Lacking a long-term plan, we can at least make on-site storage safer.
Minnesota has a nuclear waste storage problem. The problem is simply stated: We generate radioactive wastes at our nuclear power plants at Monticello and Prairie Island, but we have no viable plan for long-term storage of that waste. In other words, every time Minnesotans flip on the light switch, more nuclear waste is produced. And in the near-term future, there is nowhere for that nuclear waste to go.
From the 1980s to 2008, the U.S. government had a working plan to move nuclear waste from the plants where it is generated to a permanent storage facility at Yucca Mountain in Nevada. But in 2008, the Yucca Mountain Repository development ended when scientists established high risk for groundwater contamination there. Until another geological repository can be developed, the Nuclear Regulatory Commission's plan is to continue to store spent nuclear fuel at the plants where it is generated.
A Sept. 3 Star Tribune article quotes Prairie Island Indian Community secretary Ron Johnson saying that spent fuel "was supposed to have been removed in the 1990s. We translate that to mean [the Prairie Island site] is probably more of a permanent storage facility."
The problem isn't unique to Minnesota: Nuclear power plants all over the United States are now storing nuclear waste on site. But, and this is a big one, Minnesota's plants weren't designed or located in places that make sense for long-term storage of nuclear waste.
Both of Minnesota's nuclear facilities are on the Mississippi River. Siting the plants on the river initially made sense: River water can be used for cooling spent fuel and steam. But by their very nature, rivers are geologically hazard-prone. After the destruction of Japan's Fukushima Daiichi plant by major tsunami, we need to give careful thought to where and how we store nuclear waste. In a post-Fukushima world, it is difficult to believe that Minnesota's nuclear facilities are disaster-proof.
For the time being, we may be stuck with on-site storage, but we can take important steps to minimize the risks. Currently, we manage nuclear wastes in two stages. Waste is initially cooled and stored in spent fuel pools. This waste is eventually transferred and sealed in steel and concrete containers called dry casks. The Prairie Island and Monticello plants use both storage methods.
Each method has a key advantage: Spent fuel pools are less expensive, while dry cask storage is far safer, but more costly.
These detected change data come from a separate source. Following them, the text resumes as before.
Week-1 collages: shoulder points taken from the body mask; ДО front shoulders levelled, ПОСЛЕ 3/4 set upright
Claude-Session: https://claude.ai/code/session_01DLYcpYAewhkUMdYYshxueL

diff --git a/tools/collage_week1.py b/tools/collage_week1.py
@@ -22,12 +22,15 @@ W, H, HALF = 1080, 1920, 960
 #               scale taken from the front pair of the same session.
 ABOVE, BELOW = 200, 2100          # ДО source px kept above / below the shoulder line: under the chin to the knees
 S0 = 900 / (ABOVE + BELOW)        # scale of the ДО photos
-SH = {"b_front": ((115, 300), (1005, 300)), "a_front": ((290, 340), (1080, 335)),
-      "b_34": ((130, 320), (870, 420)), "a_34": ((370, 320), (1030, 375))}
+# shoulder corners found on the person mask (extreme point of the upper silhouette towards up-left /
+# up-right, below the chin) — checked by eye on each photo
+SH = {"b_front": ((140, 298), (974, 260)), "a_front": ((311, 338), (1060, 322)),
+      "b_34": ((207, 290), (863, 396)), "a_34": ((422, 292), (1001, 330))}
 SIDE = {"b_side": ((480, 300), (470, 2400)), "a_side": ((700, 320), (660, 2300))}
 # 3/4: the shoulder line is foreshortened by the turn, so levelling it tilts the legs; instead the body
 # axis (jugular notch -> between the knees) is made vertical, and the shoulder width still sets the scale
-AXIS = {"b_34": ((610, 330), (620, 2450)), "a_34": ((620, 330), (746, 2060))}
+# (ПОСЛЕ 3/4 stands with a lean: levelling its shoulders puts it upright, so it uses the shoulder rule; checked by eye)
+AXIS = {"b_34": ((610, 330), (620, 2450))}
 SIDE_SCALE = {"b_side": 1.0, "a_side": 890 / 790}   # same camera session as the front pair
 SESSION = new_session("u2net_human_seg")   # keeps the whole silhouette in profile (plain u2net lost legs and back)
Importantly, the casks are less vulnerable to hazards such as fire, flooding, or even earthquakes and tsunamis. Dry casks at the Fukushima plant were knocked over, but no radiation leaked from them; the release of radiation at Fukushima was entirely from the spent fuel pools.
According to the Sept. 3 article, the Prairie Island Indian Community has concerns about the longevity of the dry casks.
But the casks represent a far better alternative than storage in pools, and moving waste to cask storage is a necessary step before the waste can be moved offsite. The Union of Concerned Scientists, a nonpartisan scientific organization, sees dry cask storage as one of the most obvious sources of nuclear risk reduction.
This week, the Senate Energy and Natural Resources Committee will hold a hearing on a bill to implement recommendations of President Obama's Blue Ribbon Commission on America's Nuclear Future. Unfortunately, neither the commission's report nor the bill conveys the importance of transferring spent fuel waste to dry cask storage.
This is where Minnesota can make a difference.
U.S. Sen. Al Franken sits on the Energy and Natural Resources Committee, and has the opportunity to make important policy recommendations that would accelerate the process of moving spent fuel to safer storage systems.
Ideally, Franken will also urge the Nuclear Regulatory Commission to reduce the risks to the Prairie Island Indian Community by moving waste quickly from the Mississippi River floodplain.
Dry cask storage is the essential first step.
Julie Maxson is an associate professor in the Department of Natural Science at Metropolitan State University.